Domenic Perre — the man found guilty over a deadly parcel bomb attack on the National Crime Authority in Adelaide nearly three decades ago — has lost a bid to overturn a guilty verdict for spitting at a police officer in prison.
- Domenic Perre was convicted of murder and attempted murder in June
- He had also been found guilty of assaulting a police officer
- He has lost his appeal against the assault conviction
In March, a magistrate found Perre, 65, guilty of aggravated assault for spitting at Detective Brevet Sergeant Simon Cassell when he came to interview him at the Adelaide Remand Center in 2018.
Brevet Sergeant Cassell and his colleague, Detective Sergeant Andrew Bull, had gone to the remand center to investigate an alleged assault on Perre by another prisoner.
The detectives had been told Perre did not want to speak to the police, but went to his cell to ask him about the assault.
After Brevet Sergeant Cassell identified himself as a police officer, Perre turned his head and spat towards him, with the spit landing on his jacket lapel.

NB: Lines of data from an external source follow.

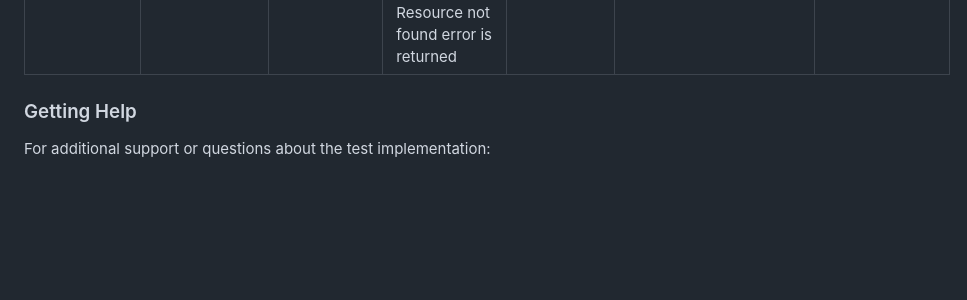
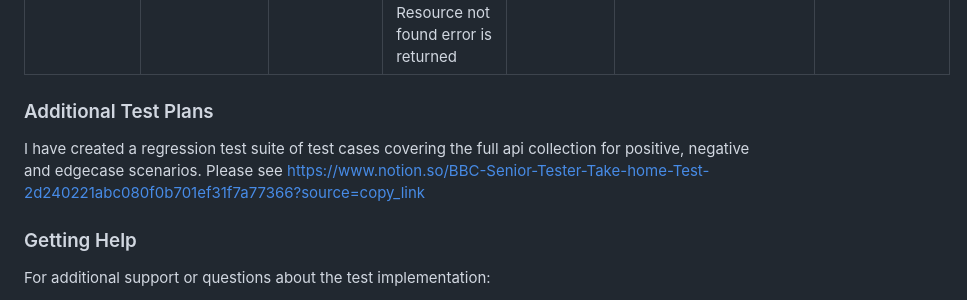
Before and after one commit to steviebdesignstraining/BBC-Senior-Tester-Take-home-Test, a Markdown page: README.md, the part around the change. GitHub-like rendering; blank space fills up the shorter version.

```diff
--- a/README.md
+++ b/README.md
@@ -242,6 +242,9 @@ BBC-Senior-Tester-Take-home-Test/
 | **Invalid Data Handling** | 1. Send request with malformed or invalid data<br>2. Verify appropriate error response | API should reject invalid data with proper error messages | **Scenario:** Handle invalid pet data<br>**Given:** Invalid pet data is provided (missing required fields)<br>**When:** POST request is sent to /pet endpoint<br>**Then:** Request is rejected with error message | HTTP 400 Bad Request with error details | **Headers:** Content-Type: application/json<br>**Body:** { "name": "Buddy" } (missing required fields) | **Response:** { "code": 400, "type": "unknown", "message": "Invalid input" } |
 | **Non-existent Resource Access** | 1. Send request for non-existent resource ID<br>2. Verify appropriate error response | API should return 404 for non-existent resources | **Scenario:** Access non-existent pet<br>**Given:** Pet ID does not exist in system<br>**When:** GET request is sent to /pet/99999<br>**Then:** Resource not found error is returned | HTTP 404 Not Found with error message | **Headers:** Content-Type: application/json<br>**Path Parameter:** petId = 99999 | **Response:** { "code": 1, "type": "error", "message": "Pet not found" } |
 
+### Additional Test Plans
+I have created a regression test suite of test cases covering the full api collection for positive, negative and edgecase scenarios. Please see https://www.notion.so/BBC-Senior-Tester-Take-home-Test-2d240221abc080f0b701ef31f7a77366?source=copy_link
+
 ### Getting Help
 
 For additional support or questions about the test implementation:
```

Perre was convicted, but received no extra jail time.
He lodged an appeal against the guilty verdict, which Chief Justice Chris Kourakis dismissed this morning.
Perre watched the hearing through a video link from custody.
After the brief hearing was adjourned his lawyer explained what happened.
“His Honor has dismissed the appeal,” the lawyer said.
“Of course, yeah,” Perre replied.
“The system’s a total a***hole,” Perre said moments before his video link was disconnected.
Perre’s lawyer argued it was an “improbability” that Perre’s spit could have traveled as far as alleged.
They argued the magistrate insufficiently explained his reasons for being satisfied beyond reasonable doubt about Perre’s guilt and took “an erroneously narrow view of the forensic disadvantage suffered by Mr Perre as a result of the investigation failures”.
“I accept that the reasons of the magistrate were inadequate, and in several respects erroneous, but on a re-hearing of the evidence, I am satisfied that the evidence proves the guilt of Mr Perre beyond reasonable doubt,” the chief justice said in his judgement.
He also dismissed argument about police officers not acting in their official capacity when going to interview Perre, knowing that he did not want to speak to them.
“The defense that the detectives were not acting in the course of their duties was plainly untenable,” he said.
“Detective Cassell was undoubtedly correct, or at the very least reasonably took the view, that he should ascertain for himself whether Mr Perre would give him a statement about the assault.”
The chief justice also dismissed any suggestion that the police officers had conspired against Perre, believing him to be responsible for the NCA bombing.
“The motives put to the detectives for choosing to speak to Mr Perre were vague and lacking in substance. They can be dismissed as remote and fanciful.”
Perre is also seeking permission to appeal against his murder and attempted murder convictions.
He was found guilty in June over the bombing that killed Detective Sergeant Geoffrey Bowen and seriously injured lawyer Peter Wallis in 1994.